[PROVIDED INFORMATION]
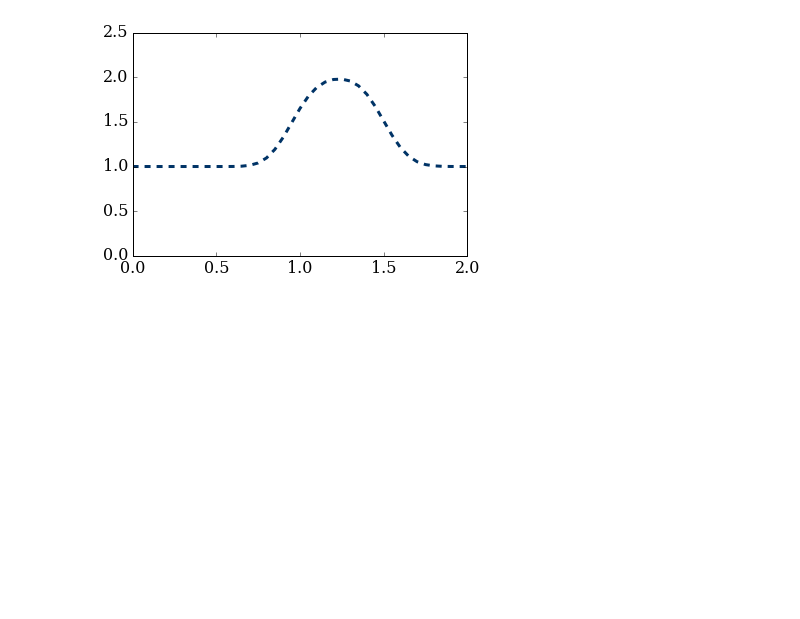
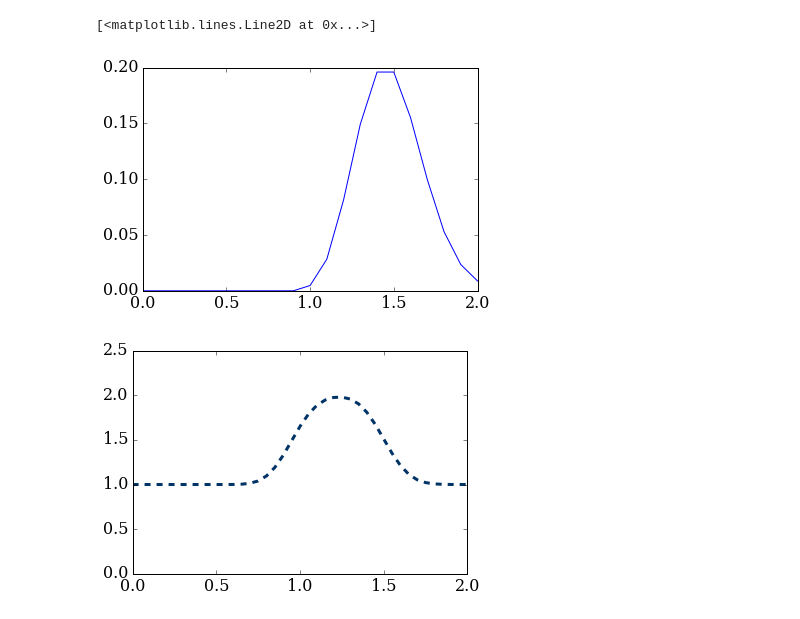
Before and after one commit to iamisrapel/MAE6286, a Jupyter notebook: 0201_inclass.ipynb, the cells around one changed output. Drawn from its saved outputs; the diff is of its cells as text; code cells hidden in the pictures; blank space fills up the shorter version.

```diff
--- a/0201_inclass.ipynb
+++ b/0201_inclass.ipynb
@@ -40,3 +41,12 @@ pyplot.plot(x, u,)
+# %%
+for n in range(1, nt):
+    un = u.copy()
+    u[2:] = un[2:]-1*dt/(2*dx)*(un[2:]-un[0:-2])
+# %%
+pyplot.plot(x,u)
+# %% [output]
+[<matplotlib.lines.Line2D at 0x...>]
+[figure, added]
 # %%
 for n in range(1, nt):
     un = u.copy()   # copy result from previous step
```
Also changed, not shown: parts of 10 cells of this notebook.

[ACTION ITEM]
Lines with the word "ipynb": report how many there are in the entries, as a bare number.

[RESPONSE TO THIS TASK]
3